My reflexes kicked in and I set the hook and lifted the rod high to keep the fish out of the debris pile I was standing on. Several times the brown attempted to wrap the line around the sticks, but I kept it upstream. Unfortunately I was not in a good position to net this fighter so I began to carefully step closer on some stable sticks while extending my arm outward and as high as I could. As I did this risky maneuver, the fish finally executed its escape move and darted under one of the branches. Fortunately for me, however, the fish just hunkered there under a few sticks. I made another step to the point where I could reach my net under the stick and scoop the 14 inch brown. Somehow I was able to outwit this underwater foe, so I snapped a few photos and then released the fish. At this point I fed the fly under the branch and extracted it still tied to my line.
After this initial success I continued with the green drake, but the other fish were not as enamored as the 14 incher. Eventually I came to a nice deep run and converted to deep nymphing with a beadhead pheasant tail on the point and this produced a second brown trout. But alas this approach could not repeat the success so I returned to a parachute hopper with a beadhead pheasant tail as the dropper. The pheasant tail probably produced the best particularly during the short period where some clouds blocked the sun, but even this success required much wading and casting.
By 4:30 I’d managed to land 9 trout with the initial brown representing the largest catch of the day. The sunshine and blue skies were ideal for human beings, but apparently not to the liking of brown and rainbow trout in the Taylor River. I crossed the river upstream of the point where I’d crossed in the morning and walked back along the road to a point above the Santa Fe where I’d ended the previous day. I paused and stared at the water in a nice moderate run with around four feet of depth and noticed a nice brown facing the current. This was approximately ten feet above the shallow riffle where I’d landed two rainbows on Thursday evening. I decided to focus on this fish as I could see it was moving side to side and feeding on something.

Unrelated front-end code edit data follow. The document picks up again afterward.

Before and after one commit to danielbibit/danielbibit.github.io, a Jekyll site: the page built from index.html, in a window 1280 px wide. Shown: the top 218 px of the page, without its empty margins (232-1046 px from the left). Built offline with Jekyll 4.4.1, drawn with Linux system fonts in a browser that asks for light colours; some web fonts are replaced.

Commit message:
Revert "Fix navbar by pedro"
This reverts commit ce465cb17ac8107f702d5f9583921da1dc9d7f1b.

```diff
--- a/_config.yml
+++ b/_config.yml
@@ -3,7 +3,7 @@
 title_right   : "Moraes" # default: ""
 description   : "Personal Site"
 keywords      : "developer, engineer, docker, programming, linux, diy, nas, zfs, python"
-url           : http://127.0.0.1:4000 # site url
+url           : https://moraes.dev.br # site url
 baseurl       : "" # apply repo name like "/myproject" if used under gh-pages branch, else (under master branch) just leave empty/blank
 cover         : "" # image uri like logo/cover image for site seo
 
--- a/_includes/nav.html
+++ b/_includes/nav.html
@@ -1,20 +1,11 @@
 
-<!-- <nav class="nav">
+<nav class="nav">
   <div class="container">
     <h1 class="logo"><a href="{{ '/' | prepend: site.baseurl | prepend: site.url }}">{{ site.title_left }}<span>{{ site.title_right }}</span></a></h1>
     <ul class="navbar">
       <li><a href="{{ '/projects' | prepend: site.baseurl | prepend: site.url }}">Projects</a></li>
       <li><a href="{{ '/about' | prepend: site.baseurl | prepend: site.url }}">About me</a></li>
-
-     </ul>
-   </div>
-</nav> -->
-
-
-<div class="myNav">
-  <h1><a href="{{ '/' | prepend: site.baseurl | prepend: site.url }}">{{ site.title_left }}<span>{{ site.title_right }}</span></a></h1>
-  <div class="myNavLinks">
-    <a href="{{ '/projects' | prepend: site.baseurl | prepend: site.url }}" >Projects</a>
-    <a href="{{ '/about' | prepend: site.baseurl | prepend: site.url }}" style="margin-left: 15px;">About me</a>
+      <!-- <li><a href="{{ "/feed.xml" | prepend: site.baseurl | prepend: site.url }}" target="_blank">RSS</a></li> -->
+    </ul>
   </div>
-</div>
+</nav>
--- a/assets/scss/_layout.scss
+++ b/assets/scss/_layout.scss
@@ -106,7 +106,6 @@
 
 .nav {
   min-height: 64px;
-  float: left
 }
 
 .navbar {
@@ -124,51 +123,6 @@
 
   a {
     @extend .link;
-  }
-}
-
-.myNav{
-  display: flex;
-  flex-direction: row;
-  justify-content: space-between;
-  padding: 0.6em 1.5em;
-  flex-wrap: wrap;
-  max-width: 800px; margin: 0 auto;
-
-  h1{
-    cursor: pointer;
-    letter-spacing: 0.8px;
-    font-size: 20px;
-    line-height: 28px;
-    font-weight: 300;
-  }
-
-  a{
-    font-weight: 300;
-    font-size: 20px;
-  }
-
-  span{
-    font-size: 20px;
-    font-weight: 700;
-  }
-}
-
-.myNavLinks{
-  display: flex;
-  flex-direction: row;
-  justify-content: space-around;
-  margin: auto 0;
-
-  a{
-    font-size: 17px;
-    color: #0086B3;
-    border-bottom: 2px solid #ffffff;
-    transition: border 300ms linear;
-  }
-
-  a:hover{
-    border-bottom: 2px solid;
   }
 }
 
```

First I floated a light gray caddis over the brown and it wiggled its tail, but showed no additional signs of feeding. Next I tried a light gray comparadun, and this provoked the trout to move upward three times, but in each case it returned to its holding position after getting no closer than six inches. A small size 18 comparadun with a light yellow body was totally ignored. Next I spotted a size 14 comparadun with a medium olive body, probably a version I tied to imitate the cornuta hatch in Pennsylvania. This fly brought out the worst in my targeted foe as it rose and put its nose against the olive imitation three times, but never opened its mouth to eat. With this indignity now on my record, I glanced at my watch and reailized it was approaching 5PM, so I called it quits and gave the win to the ultra selective trout in front of me.